= Beginning of Section =
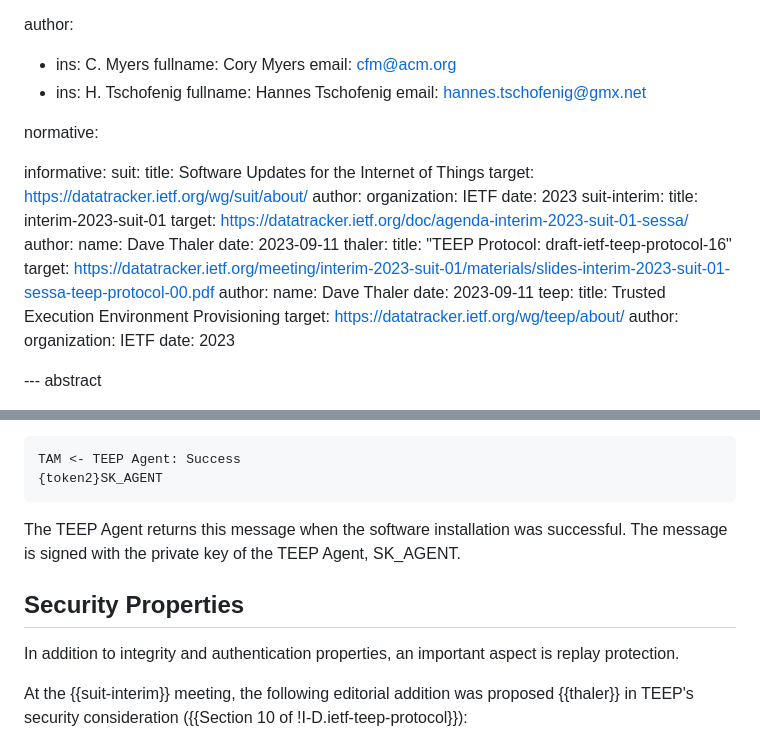
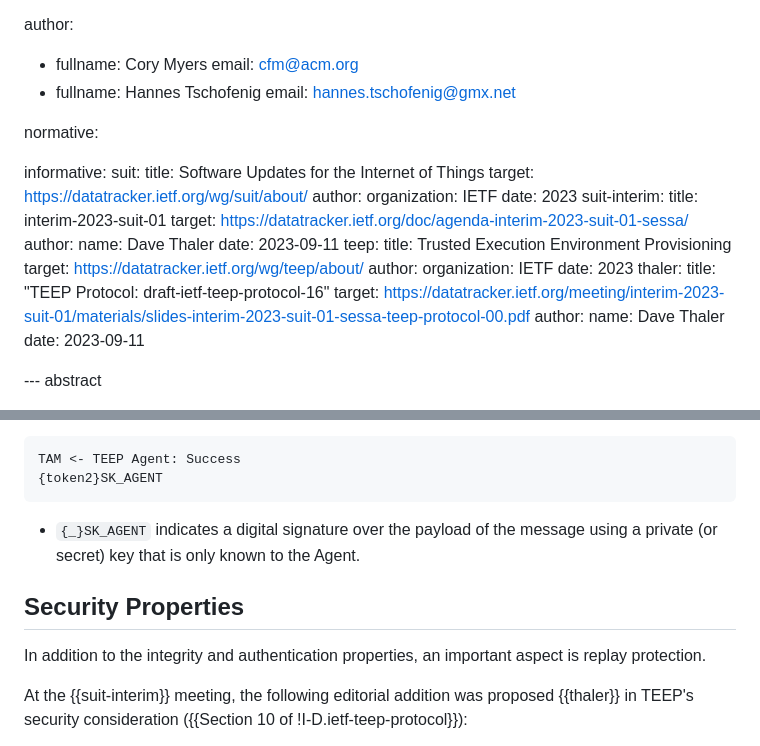
Before and after one commit to cfm/draft-mt-ufmrg-teep-sample, a Markdown page: draft-mt-ufmrg-teep-sample.md, 2 parts joined by grey strips. GitHub-like rendering.

```diff
--- a/draft-mt-ufmrg-teep-sample.md
+++ b/draft-mt-ufmrg-teep-sample.md
@@ -18,11 +18,9 @@ venue:
   github: "cfm/draft-mt-ufmrg-teep-sample"
 
 author:
- - ins: C. Myers
-   fullname: Cory Myers
+ - fullname: Cory Myers
    email: cfm@acm.org
- - ins: H. Tschofenig
-   fullname: Hannes Tschofenig
+ - fullname: Hannes Tschofenig
    email: hannes.tschofenig@gmx.net
 
 normative:
@@ -40,18 +38,18 @@ informative:
     author:
       name: Dave Thaler
     date: 2023-09-11
+  teep:
+    title: Trusted Execution Environment Provisioning
+    target: https://datatracker.ietf.org/wg/teep/about/
+    author:
+      organization: IETF
+    date: 2023
   thaler:
     title: "TEEP Protocol: draft-ietf-teep-protocol-16"
     target: https://datatracker.ietf.org/meeting/interim-2023-suit-01/materials/slides-interim-2023-suit-01-sessa-teep-protocol-00.pdf
     author:
       name: Dave Thaler
     date: 2023-09-11
-  teep:
-    title: Trusted Execution Environment Provisioning
-    target: https://datatracker.ietf.org/wg/teep/about/
-    author:
-      organization: IETF
-    date: 2023
 
 --- abstract
 
@@ -228,12 +253,13 @@ TAM <- TEEP Agent: Success
 {token2}SK_AGENT
 ~~~
 
-The TEEP Agent returns this message when the software installation was successful. The message is signed with
-the private key of the TEEP Agent, SK_AGENT.
+- `{_}SK_AGENT` indicates a digital signature over the payload of the message
+  using a private (or secret) key that is only known to the Agent.
+
 
 ## Security Properties
 
-In addition to integrity and authentication properties, an important aspect
+In addition to the integrity and authentication properties, an important aspect
 is replay protection.
 
 At the {{suit-interim}} meeting, the following editorial addition was proposed
```
Also changed, not shown: other parts of draft-mt-ufmrg-teep-sample.md (+98 -70 lines).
= End of Section =
Exercise aim:
Give the records again exactly, minus the pictures.

Task result:
Before and after one commit to cfm/draft-mt-ufmrg-teep-sample, a Markdown page: draft-mt-ufmrg-teep-sample.md, 2 parts joined by grey strips. GitHub-like rendering.

```diff
--- a/draft-mt-ufmrg-teep-sample.md
+++ b/draft-mt-ufmrg-teep-sample.md
@@ -18,11 +18,9 @@ venue:
   github: "cfm/draft-mt-ufmrg-teep-sample"
 
 author:
- - ins: C. Myers
-   fullname: Cory Myers
+ - fullname: Cory Myers
    email: cfm@acm.org
- - ins: H. Tschofenig
-   fullname: Hannes Tschofenig
+ - fullname: Hannes Tschofenig
    email: hannes.tschofenig@gmx.net
 
 normative:
@@ -40,18 +38,18 @@ informative:
     author:
       name: Dave Thaler
     date: 2023-09-11
+  teep:
+    title: Trusted Execution Environment Provisioning
+    target: https://datatracker.ietf.org/wg/teep/about/
+    author:
+      organization: IETF
+    date: 2023
   thaler:
     title: "TEEP Protocol: draft-ietf-teep-protocol-16"
     target: https://datatracker.ietf.org/meeting/interim-2023-suit-01/materials/slides-interim-2023-suit-01-sessa-teep-protocol-00.pdf
     author:
       name: Dave Thaler
     date: 2023-09-11
-  teep:
-    title: Trusted Execution Environment Provisioning
-    target: https://datatracker.ietf.org/wg/teep/about/
-    author:
-      organization: IETF
-    date: 2023
 
 --- abstract
 
@@ -228,12 +253,13 @@ TAM <- TEEP Agent: Success
 {token2}SK_AGENT
 ~~~
 
-The TEEP Agent returns this message when the software installation was successful. The message is signed with
-the private key of the TEEP Agent, SK_AGENT.
+- `{_}SK_AGENT` indicates a digital signature over the payload of the message
+  using a private (or secret) key that is only known to the Agent.
+
 
 ## Security Properties
 
-In addition to integrity and authentication properties, an important aspect
+In addition to the integrity and authentication properties, an important aspect
 is replay protection.
 
 At the {{suit-interim}} meeting, the following editorial addition was proposed
```
Also changed, not shown: other parts of draft-mt-ufmrg-teep-sample.md (+98 -70 lines).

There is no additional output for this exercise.